Underwriters Laboratories launches cybersecurity program

May 18, 2016
Program offers testable cybersecurity criteria for network-connectable products and systems

Underwriters Laboratories announced on April 5 the launch of its new Cybersecurity Assurance Program (UL CAP), which uses its new UL 2900 standards. The program offers testable cybersecurity criteria for network-connectable products and systems to assess software vulnerabilities and weaknesses, minimize exploitation, address known malware, review security controls and increase security awareness.

UL CAP is for vendors looking for support in assessing security risks, so they can focus on product innovations to build safer, more secure products. It's also for purchasers of products, who want to mitigate risks by sourcing products validated by a third party.

Asset owners of critical infrastructures see the benefits of UL CAP as way to evaluate the security of their supply chain. “The availability and integrity of critical infrastructure is crucial to the safety and well-being of society," adds Terrell Garren, CSO of Duke Energy. "A comprehensive program that measures critical systems against a common set of reliable security criteria is helpful.”

Meeting the requirements outlined in the UL 2900 series of standards allows a product or system to be certified by UL as “UL 2900 compliant.” Also, since security threats and solutions are dynamic, UL 2900 can support evaluation of a vendor’s processes for design, development and maintenance of secure products and systems. Building on the successful framework of the UL CAP pilot where initial vendors benefited from this innovative program, UL CAP can help vendors identify security risks in their products and systems and suggests methods for mitigating those risks in a wide range of industry functions, including: industrial control systems, medical devices, automotive, HVAC, lighting, smart home, appliances, alarm systems, fire systems, building automation, smart meters, network equipment, and consumer electronics.

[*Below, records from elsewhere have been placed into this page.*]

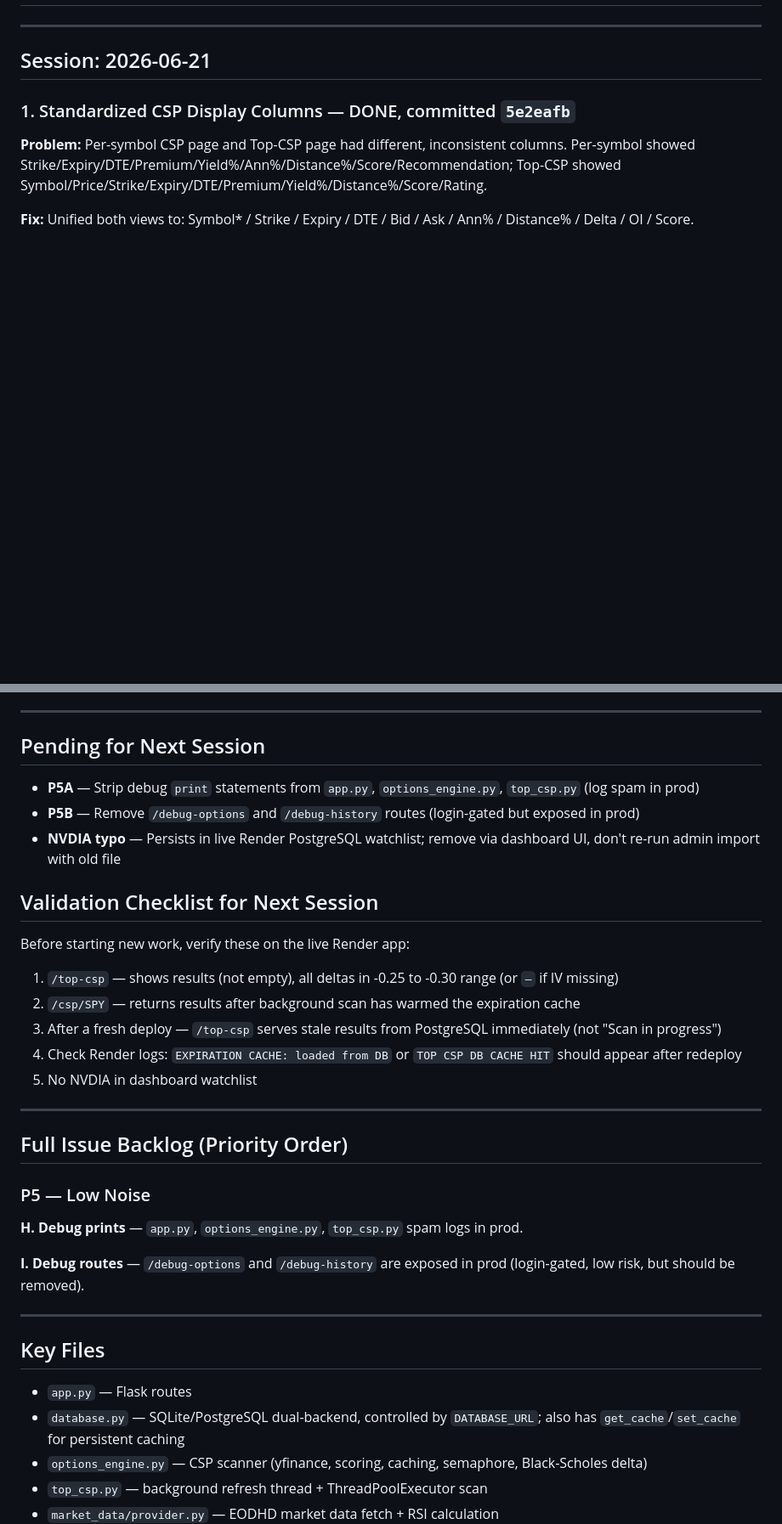
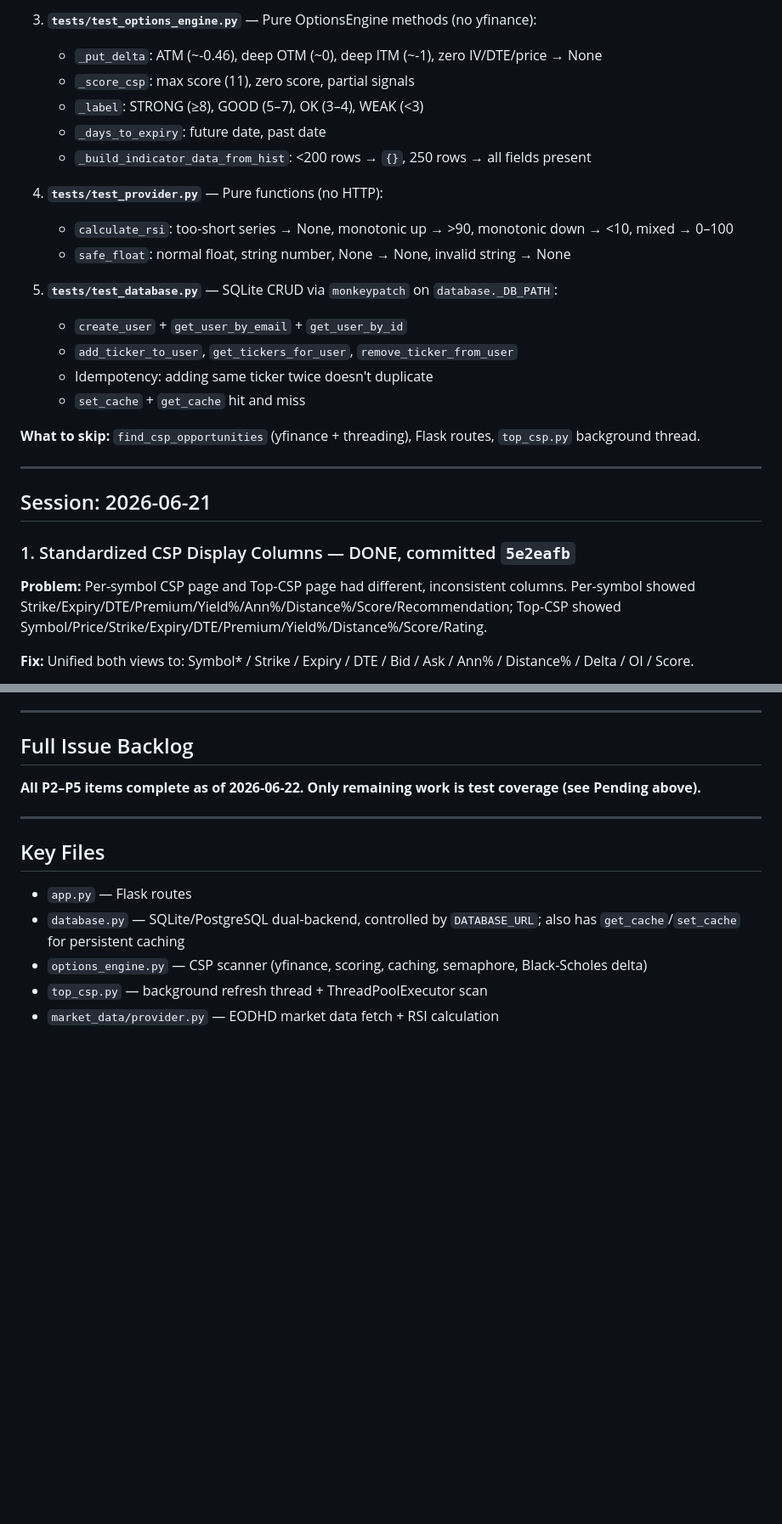
Before and after one commit to sramaswami11/TradeAdvisor, a Markdown page: CLAUDE_NOTES.md, 2 parts joined by grey strips. Shown at 85% size. Rendered like a GitHub page; blank space fills up the shorter version.

```diff
--- a/CLAUDE_NOTES.md
+++ b/CLAUDE_NOTES.md
@@ -2,3 +64,21 @@
+3. **`tests/test_options_engine.py`** — Pure OptionsEngine methods (no yfinance):
+   - `_put_delta`: ATM (~-0.46), deep OTM (~0), deep ITM (~-1), zero IV/DTE/price → None
+   - `_score_csp`: max score (11), zero score, partial signals
+   - `_label`: STRONG (≥8), GOOD (5–7), OK (3–4), WEAK (<3)
+   - `_days_to_expiry`: future date, past date
+   - `_build_indicator_data_from_hist`: <200 rows → `{}`, 250 rows → all fields present
+
+4. **`tests/test_provider.py`** — Pure functions (no HTTP):
+   - `calculate_rsi`: too-short series → None, monotonic up → >90, monotonic down → <10, mixed → 0–100
+   - `safe_float`: normal float, string number, None → None, invalid string → None
+
+5. **`tests/test_database.py`** — SQLite CRUD via `monkeypatch` on `database._DB_PATH`:
+   - `create_user` + `get_user_by_email` + `get_user_by_id`
+   - `add_ticker_to_user`, `get_tickers_for_user`, `remove_ticker_from_user`
+   - Idempotency: adding same ticker twice doesn't duplicate
+   - `set_cache` + `get_cache` hit and miss
+
+**What to skip:** `find_csp_opportunities` (yfinance + threading), Flask routes, `top_csp.py` background thread.
 
 ---
 
@@ -79,29 +159,9 @@
 
 ---
 
-## Pending for Next Session
-- **P5A** — Strip debug `print` statements from `app.py`, `options_engine.py`, `top_csp.py` (log spam in prod)
-- **P5B** — Remove `/debug-options` and `/debug-history` routes (login-gated but exposed in prod)
-- **NVDIA typo** — Persists in live Render PostgreSQL watchlist; remove via dashboard UI, don't re-run admin import with old file
+## Full Issue Backlog
 
-## Validation Checklist for Next Session
-Before starting new work, verify these on the live Render app:
-1. `/top-csp` — shows results (not empty), all deltas in -0.25 to -0.30 range (or `—` if IV missing)
-2. `/csp/SPY` — returns results after background scan has warmed the expiration cache
-3. After a fresh deploy — `/top-csp` serves stale results from PostgreSQL immediately (not "Scan in progress")
-4. Check Render logs: `EXPIRATION CACHE: loaded from DB` or `TOP CSP DB CACHE HIT` should appear after redeploy
-5. No NVDIA in dashboard watchlist
-
----
-
-## Full Issue Backlog (Priority Order)
-
-### P5 — Low Noise
-
-**H. Debug prints** — `app.py`, `options_engine.py`, `top_csp.py` spam logs in prod.
-
-**I. Debug routes** — `/debug-options` and `/debug-history` are exposed in prod
-(login-gated, low risk, but should be removed).
+**All P2–P5 items complete as of 2026-06-22. Only remaining work is test coverage (see Pending above).**
 
 ---
 
```
Also changed, not shown: other parts of CLAUDE_NOTES.md (+62 -0 lines).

“We’re aiming to support and underpin the innovative, rapidly iterating technologies that make up the Internet of Things (IoT) with a security program,” says Rachna Stegall, director of connected technologies at UL. “The more devices become interconnected, the greater the potential security risks to products and services across all sectors. UP CAP's purpose is to help manufacturers, purchasers and end-users, both public and private, mitigate those risks via methodical risk assessments and evaluations.”

UL CAP was developed with input from major stakeholders representing the U.S. government, academia and industry to elevate the security measures deployed in the critical infrastructure supply chain. The White House recently released the Cybersecurity National Action Plan (CNAP), designed to enhance cybersecurity capabilities within the U.S. government and nationwide. UL’s CAP services and software security efforts were recognized by CNAP as a way to test and certify network-connectable devices within IoT supply chains and ecosystems, especially in critical infrastructures such as energy, utilities and healthcare.

UL's evaluation of security products and systems uses UL 2900, which outlines technical criteria for testing and evaluating the security of products and systems that are network-connectable. These standards form a baseline set of technical requirements to measure, and then elevate, the security posture of products and systems. UL 2900 is designed to evolve and incorporate additional technical criteria as the security needs in the marketplace mature.